At the moment, Sheppard says she has to push to get the hearts she need to investigate, push to get family screening and push to get accurate diagnoses. “My hope is that the National Service Framework will revolutionise this,” she says. The aim is to get funding to set up protocols for consulting specialists and procedures for investigating family medical histories, giving families the option of being screened where possible.

But there has been little movement on creating a new ICD classification for SADS. According to the UK office of National Statistics, the best we can hope for is that the word “sudden” will be included on death certificates. But this isn’t good enough, says Camm. At the moment there are three nondescript classifications for unexplained death (see “Defining a death”) making it very confusing for coroners and pathologists.

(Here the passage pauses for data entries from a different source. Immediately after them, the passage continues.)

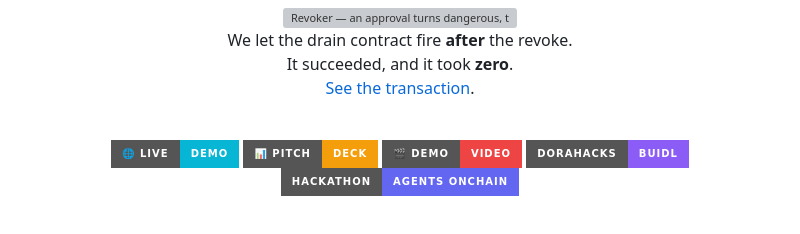
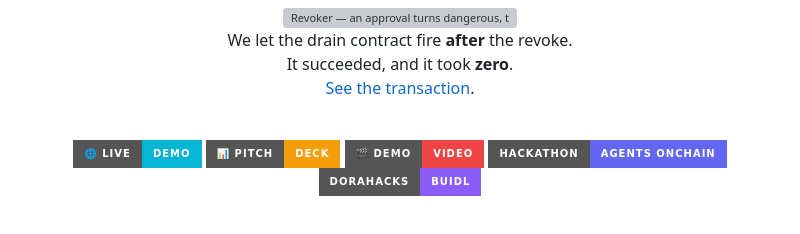
Before and after one commit to edycutjong/revoker, a Markdown page: README.md, the part around one of its changes. Rendered like a GitHub page; badges without logos; grey boxes are pictures that could not be loaded.

```diff
--- a/README.md
+++ b/README.md
@@ -18,8 +18,8 @@
   [![Live Demo](https://img.shields.io/badge/🌐_Live-Demo-06b6d4?style=for-the-badge)](https://revoker.edycu.dev)
   [![Pitch Deck](https://img.shields.io/badge/📊_Pitch-Deck-f59e0b?style=for-the-badge)](https://revoker.edycu.dev/pitch.html)
   [![Demo Video](https://img.shields.io/badge/🎬_Demo-Video-ef4444?style=for-the-badge)](https://youtu.be/6q7XvVC5nK4)
+  [![Agents Onchain](https://img.shields.io/badge/Hackathon-Agents_Onchain-6366f1?style=for-the-badge)](https://dorahacks.io/hackathon/agents-onchain)
   [![BUIDL](https://img.shields.io/badge/DoraHacks-BUIDL-8b5cf6?style=for-the-badge)](https://dorahacks.io/buidl/47528)
-  [![Agents Onchain](https://img.shields.io/badge/Hackathon-Agents_Onchain-6366f1?style=for-the-badge)](https://dorahacks.io/hackathon/agents-onchain)
 
   <br/>
 
```
Also changed, not shown: other parts of README.md (+5 -5 lines).
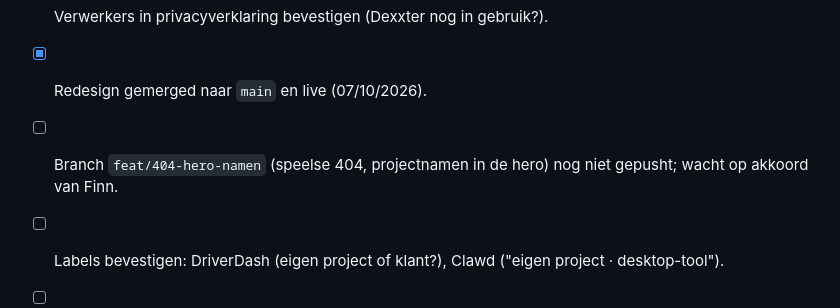
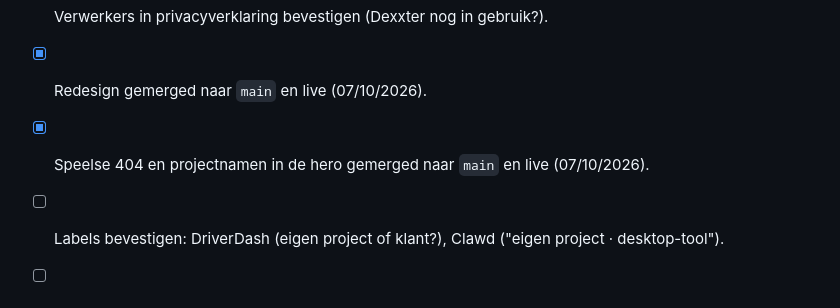
Before and after one commit to FlipForward/flipforward, a Markdown page: CLAUDE.md, the part around the change. GitHub-like rendering.

Commit message:
docs: CLAUDE.md bijgewerkt (404 en projectnamen live)
Co-Authored-By: Claude Opus 5.5 <noreply@anthropic.com>

```diff
--- a/CLAUDE.md
+++ b/CLAUDE.md
@@ -60,6 +60,6 @@ Taal: enkel Nederlands (nl-BE). Communicatie met Finn: Vlaams, informeel.
 - [ ] Is ATLAZ een eigen project of een klant? (portfolio-label)
 - [ ] Verwerkers in privacyverklaring bevestigen (Dexxter nog in gebruik?).
 - [x] Redesign gemerged naar `main` en live (07/10/2026).
-- [ ] Branch `feat/404-hero-namen` (speelse 404, projectnamen in de hero) nog niet gepusht; wacht op akkoord van Finn.
+- [x] Speelse 404 en projectnamen in de hero gemerged naar `main` en live (07/10/2026).
 - [ ] Labels bevestigen: DriverDash (eigen project of klant?), Clawd ("eigen project · desktop-tool").
 - [ ] Licentie van Aceternity UI nalezen voor commercieel gebruik.
```
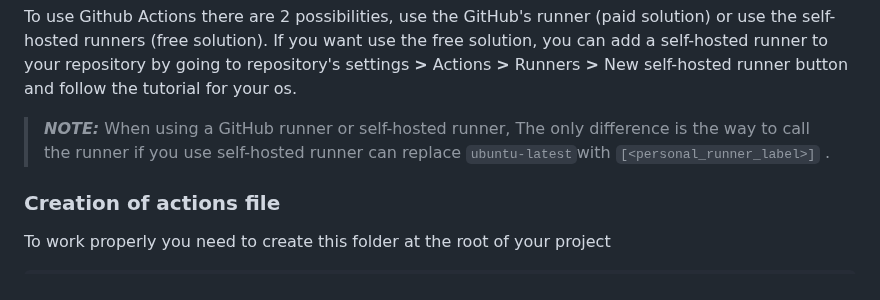
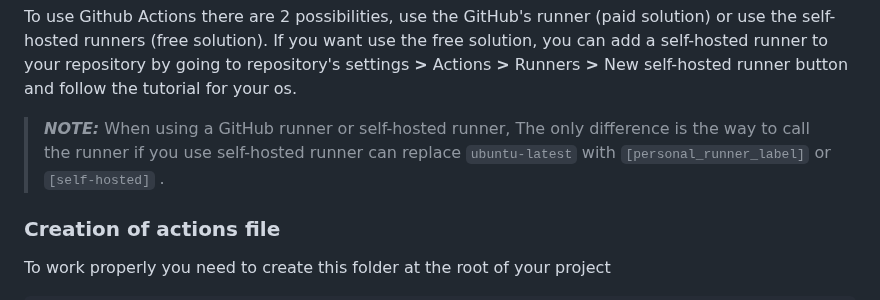
Before and after one commit to NathanSepul/flutter_ci_appollo, a Markdown page: README.md, the part around the change. Drawn GitHub-style.

Commit message:
generalization readme.md

```diff
--- a/README.md
+++ b/README.md
@@ -17,7 +17,7 @@ To use Github Actions there are 2 possibilities, use the GitHub's runner (paid s
 If you want use the free solution, you can add a self-hosted runner to your repository by going to repository's settings  **>** Actions **>**  Runners  **>** New self-hosted runner button and follow the tutorial for your os.
 
 
-> **_NOTE:_** When using a GitHub runner or self-hosted runner, The only difference is the way to call the runner if you use self-hosted runner can replace `ubuntu-latest`with `[<personal_runner_label>]` .
+> **_NOTE:_** When using a GitHub runner or self-hosted runner, The only difference is the way to call the runner if you use self-hosted runner can replace `ubuntu-latest` with `[personal_runner_label]` or `[self-hosted]` .
 
 
 <h3>Creation of actions file</h3>
```
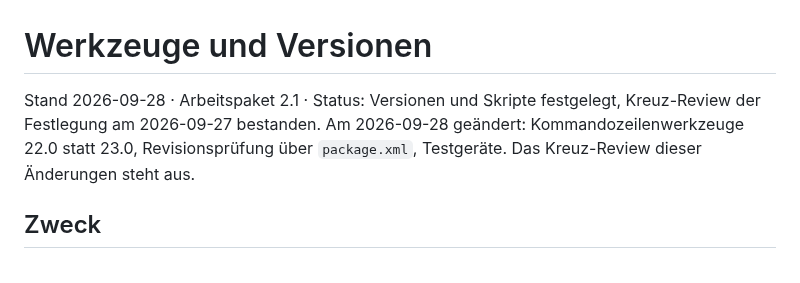
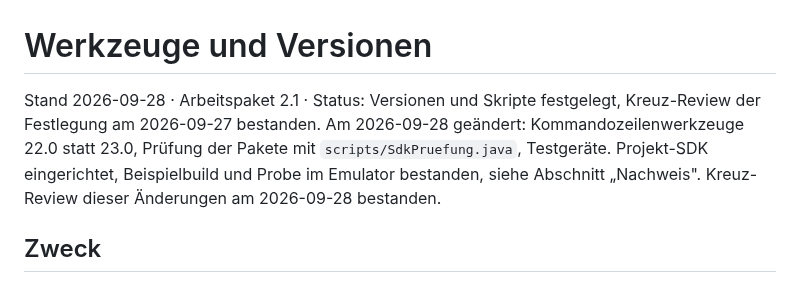
Before and after one commit to baremos/fristenrechner, a Markdown page: docs/toolchain.md, the part around the change. GitHub-like rendering.

Commit message:
toolchain.md: Stand nach dem Kreuz-Review vom 2026-09-28
Co-Authored-By: Claude Fable 5.1 <noreply@anthropic.com>

```diff
--- a/docs/toolchain.md
+++ b/docs/toolchain.md
@@ -1,6 +1,6 @@
 # Werkzeuge und Versionen
 
-Stand 2026-09-28 · Arbeitspaket 2.1 · Status: Versionen und Skripte festgelegt, Kreuz-Review der Festlegung am 2026-09-27 bestanden. Am 2026-09-28 geändert: Kommandozeilenwerkzeuge 22.0 statt 23.0, Revisionsprüfung über `package.xml`, Testgeräte. Das Kreuz-Review dieser Änderungen steht aus.
+Stand 2026-09-28 · Arbeitspaket 2.1 · Status: Versionen und Skripte festgelegt, Kreuz-Review der Festlegung am 2026-09-27 bestanden. Am 2026-09-28 geändert: Kommandozeilenwerkzeuge 22.0 statt 23.0, Prüfung der Pakete mit `scripts/SdkPruefung.java`, Testgeräte. Projekt-SDK eingerichtet, Beispielbuild und Probe im Emulator bestanden, siehe Abschnitt „Nachweis". Kreuz-Review dieser Änderungen am 2026-09-28 bestanden.
 
 ## Zweck
 
```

Still, epidemiological studies based on what data we do have are already under way in the UK. The Drug-induced Arrhythmia Risk Evaluation Study is being carried out at St George’s Hospital in London and the University of Southampton to try and determine the role that commonly prescribed drugs such as antibiotics play in sudden deaths. The belief is that some people with diseases like Long-QT may be genetically predisposed to fatal arrhythmias triggered by some of these drugs.

Back in her lab, Sheppard examines the heart carefully for clues. The overall structure appears to be normal and there is no sign of damage that could hint at any disease. She turns to her microscope to scrutinise the underlying cell structure, looking for abnormalities that could reveal a genetic condition. She also examines the heart valves for signs of infection. All appears normal. In her report to the pathologist she puts it down as suspected Long-QT and recommends a family follow-up. But for now there is no way to ensure this will actually happen.